Your instructions:
In the listing below, find the line that contains "Before and after one commit to anhdatkz/TTTN, an" and the line that contains "Also changed, not shown: 1 other file.". Quote both and every line between them, exactly, and nothing more.

──────────────────────────────

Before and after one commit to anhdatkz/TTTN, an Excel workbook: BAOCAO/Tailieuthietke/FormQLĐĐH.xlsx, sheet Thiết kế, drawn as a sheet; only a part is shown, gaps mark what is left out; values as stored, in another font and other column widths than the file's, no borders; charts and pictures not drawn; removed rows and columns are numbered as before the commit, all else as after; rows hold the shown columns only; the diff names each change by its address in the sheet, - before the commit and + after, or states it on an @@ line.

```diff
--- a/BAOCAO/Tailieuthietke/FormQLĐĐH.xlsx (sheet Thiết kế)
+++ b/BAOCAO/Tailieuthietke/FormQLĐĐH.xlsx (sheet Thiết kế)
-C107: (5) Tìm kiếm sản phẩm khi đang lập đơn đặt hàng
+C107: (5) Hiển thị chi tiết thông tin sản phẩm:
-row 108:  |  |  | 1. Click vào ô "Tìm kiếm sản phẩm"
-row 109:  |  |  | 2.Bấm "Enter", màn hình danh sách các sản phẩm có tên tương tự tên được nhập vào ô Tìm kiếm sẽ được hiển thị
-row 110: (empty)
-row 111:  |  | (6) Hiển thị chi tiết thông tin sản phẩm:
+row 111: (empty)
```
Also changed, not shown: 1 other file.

──────────────────────────────

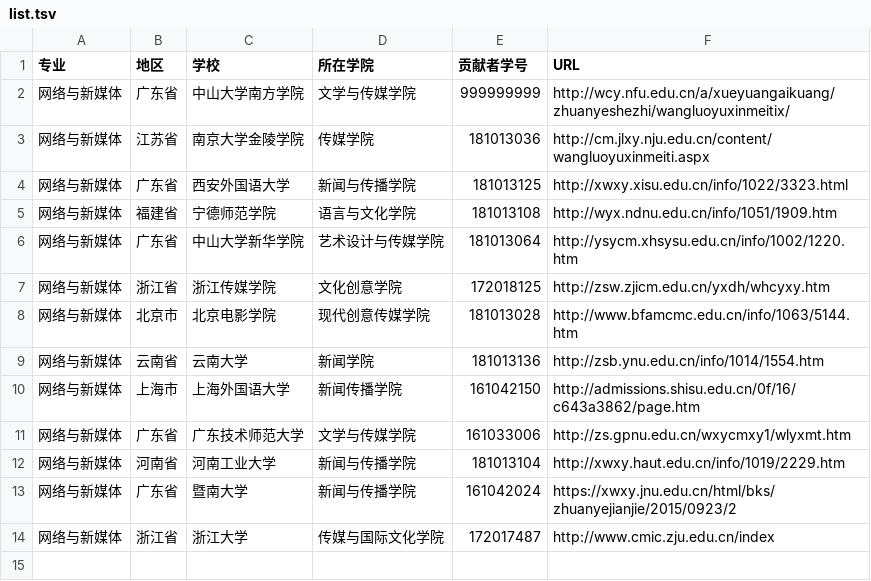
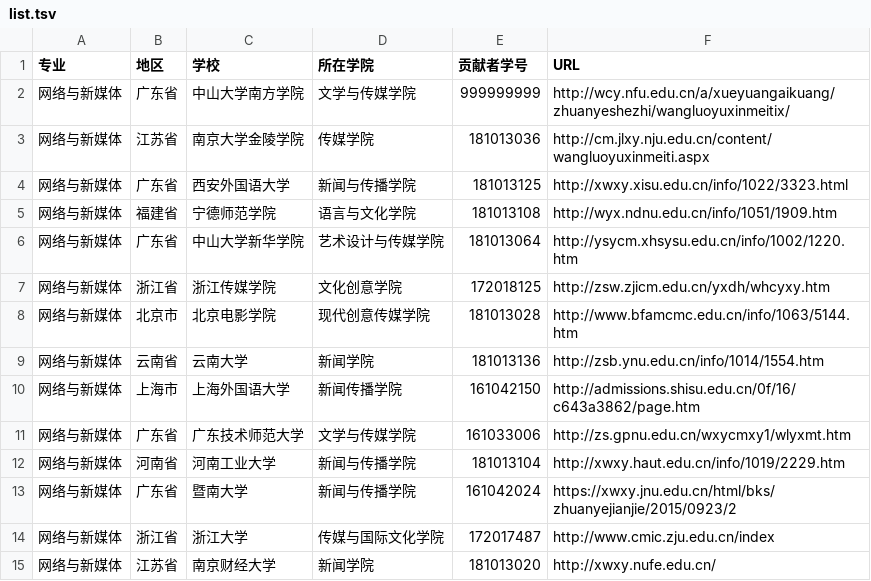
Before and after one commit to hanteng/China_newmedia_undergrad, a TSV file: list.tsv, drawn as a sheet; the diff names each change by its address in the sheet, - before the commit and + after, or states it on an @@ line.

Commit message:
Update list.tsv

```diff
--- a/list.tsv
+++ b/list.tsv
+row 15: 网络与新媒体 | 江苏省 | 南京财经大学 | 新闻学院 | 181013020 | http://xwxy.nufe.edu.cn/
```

──────────────────────────────

Exercise result:
Before and after one commit to anhdatkz/TTTN, an Excel workbook: BAOCAO/Tailieuthietke/FormQLĐĐH.xlsx, sheet Thiết kế, drawn as a sheet; only a part is shown, gaps mark what is left out; values as stored, in another font and other column widths than the file's, no borders; charts and pictures not drawn; removed rows and columns are numbered as before the commit, all else as after; rows hold the shown columns only; the diff names each change by its address in the sheet, - before the commit and + after, or states it on an @@ line.

```diff
--- a/BAOCAO/Tailieuthietke/FormQLĐĐH.xlsx (sheet Thiết kế)
+++ b/BAOCAO/Tailieuthietke/FormQLĐĐH.xlsx (sheet Thiết kế)
-C107: (5) Tìm kiếm sản phẩm khi đang lập đơn đặt hàng
+C107: (5) Hiển thị chi tiết thông tin sản phẩm:
-row 108:  |  |  | 1. Click vào ô "Tìm kiếm sản phẩm"
-row 109:  |  |  | 2.Bấm "Enter", màn hình danh sách các sản phẩm có tên tương tự tên được nhập vào ô Tìm kiếm sẽ được hiển thị
-row 110: (empty)
-row 111:  |  | (6) Hiển thị chi tiết thông tin sản phẩm:
+row 111: (empty)
```
Also changed, not shown: 1 other file.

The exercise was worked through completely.